POSTED: 1:30 a.m. HST, Apr 6, 2011
LAST UPDATED: 4:14 a.m. HST, Apr 6, 2011
TOKYO » Workers stopped a highly radioactive leak into the Pacific off Japan's flooded nuclear complex Wednesday, but with the plant far from stabilized, engineers prepared an injection of nitrogen to deter any new hydrogen explosions.
Nitrogen can prevent highly combustible hydrogen from exploding — as it did three times at the compound in the early days of the crisis, set in motion March 11 when cooling systems were crippled by Japan's 9.0-magnitude earthquake and tsunami.
Nuclear officials said there was no immediate threat of more explosions, and but the nitrogen plans were an indication of the serious remaining challenges in stabilizing reactors at the Fukushima Dai-ichi plant and halting the coastal radiation leaks that have cast a shadow on northeastern Japanese fisheries.
Nitrogen normally is present inside the containment that surrounds the reactor core. Technicians will start pumping more in as early as Wednesday evening, said Junichi Matsumoto, a spokesman for the plant operator. They will start with Unit 1, where pressure and temperatures are highest.
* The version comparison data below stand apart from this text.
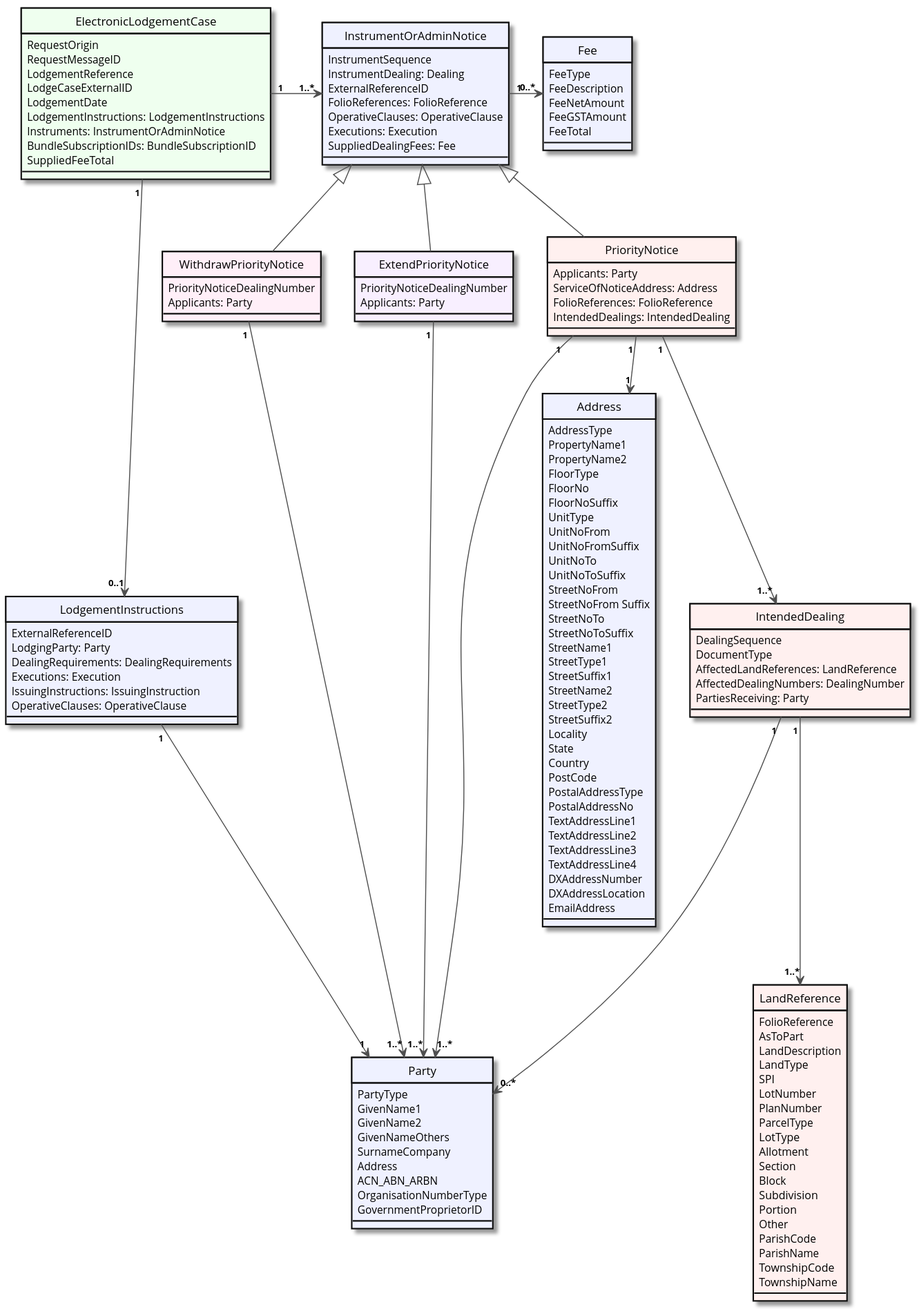
This is images/electronic-lodgement-case.svg from mrpeel/priority-notices-plantuml, a PlantUML export, as it was before one commit. Its source is kept beside it as puml/electronic-lodgement-case.puml.
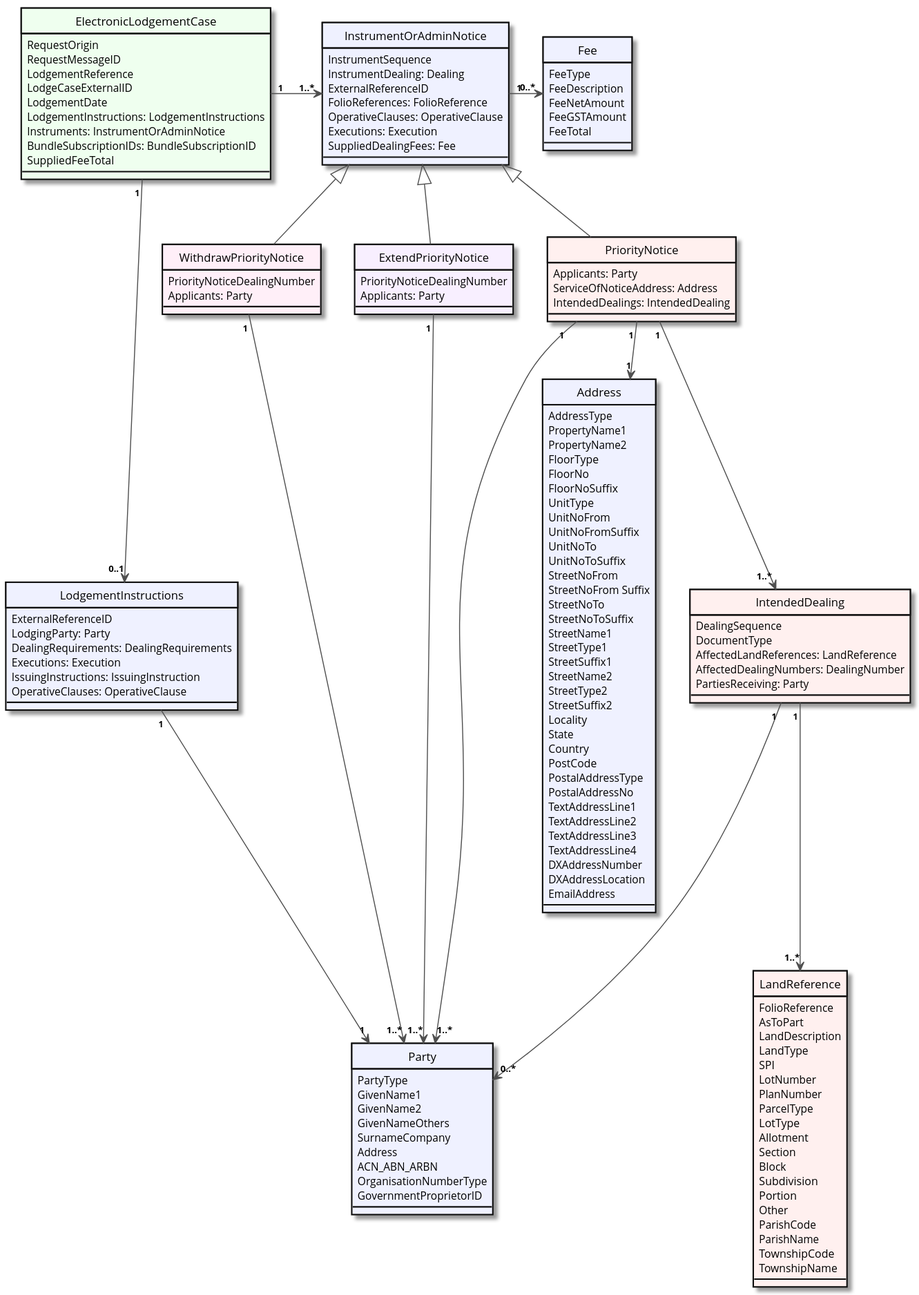
The same diagram one commit later.

Commit message:
Remove folio references from priority notice structure (already in main structure)

What changed in the source:
```diff
@@ -1,4 +1,5 @@
 @startuml
+
 skinparam defaultFontName Open Sans
 skinparam classBorderColor 0F0F0F
 skinparam classArrowColor 4F4F4F
@@ -99,7 +100,6 @@
 class PriorityNotice #FFF0EF {
   Applicants: Party
   ServiceOfNoticeAddress: Address
-  FolioReferences: FolioReference
   IntendedDealings: IntendedDealing
 }
 
```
"The nitrogen injection is being considered a precaution," said spokesman Hidehiko Nishiyama of Japan's Nuclear and Industrial Safety Agency.
Workers have suffered near-daily setbacks in their race to cool the plant's reactors since they were slammed by the tsunami, which also destroyed hundreds of miles of coastline and killed as many as 25,000 people.
But there was a rare bit of good news Wednesday when workers finally halted a leak of highly contaminated water into the ocean that had raised concerns about the safety of seafood.
Officials had said the runoff would quickly dissipate in the vast Pacific, but the mere suggestion that fish from the country that gave the world sushi could be at any risk stirred worries throughout the fishing industry.
In the coastal town of Ofunato, Takeyoshi Chiba, who runs the town's wholesale market, is warily watching the developments at the plant, about 120 miles (200 kilometers) down the coast.
"There is a chance that the water from Fukushima will come here," he said, explaining that fishermen in the area still haven't managed to get out to sea again, after the tsunami destroyed nearly all of their boats. "If Tokyo decides to ban purchases from here, we're out of business."
After radiation in waters near the plant was measured at several million times the legal limit and elevated levels were found in some fish, the government on Monday set its first standard on acceptable levels of radiation in seafood.
"Right now, just because the leak has stopped, we are not relieved yet," Chief Cabinet Secretary Yukio Edano said. "We are checking whether the leak has completely stopped, or whether there may be other leaks."
But the good news appeared to be holding Wednesday: By afternoon, radiation at a point 360 yards (330 meters) off the coast was 280 times the legal limit, down from a high of more than 4,000.
Stemming the leak of highly radioactive water is progress because it limits the contamination of the surrounding environment, but it does not directly indicate progress on their primary goal: cooling the reactors and bringing them under control.
That mission has been hampered by highly contaminated water that is pooling throughout the plant, making it difficult or impossible to access some areas. And, in fact, the plugging of the leak could exacerbate pooling.
The pools have been an unavoidable side-effect of a makeshift cooling method: pumping water into the reactors and letting it gush out wherever it can. That messy process will continue until they can restore normal cooling systems — which recycle water, rather than spitting it out.
Getting rid of that pooling water has vexed TEPCO; it has ordered a floating storage facility and is also requesting a vessel that decontaminates water from Russia.
With those solutions not available for some time, the utility decided to take a drastic measure Monday: pumping 3 million gallons of less contaminated water into the sea to make room in a warehouse for the more highly radioactive water.
The warehouse is almost empty, and officials planned to check it thoroughly for any cracks before starting to fill it up again. The building is not meant to hold water, but it also hasn't leaked yet, so engineers decided it could make a safe receptacle.
"We must carefully check and repair the facility to make the water will not leak out and affect the environment," Nishiyama said.
Associated Press writer Noriko Kitano in Tokyo and Jay Alabaster in Ofunato contributed to this report.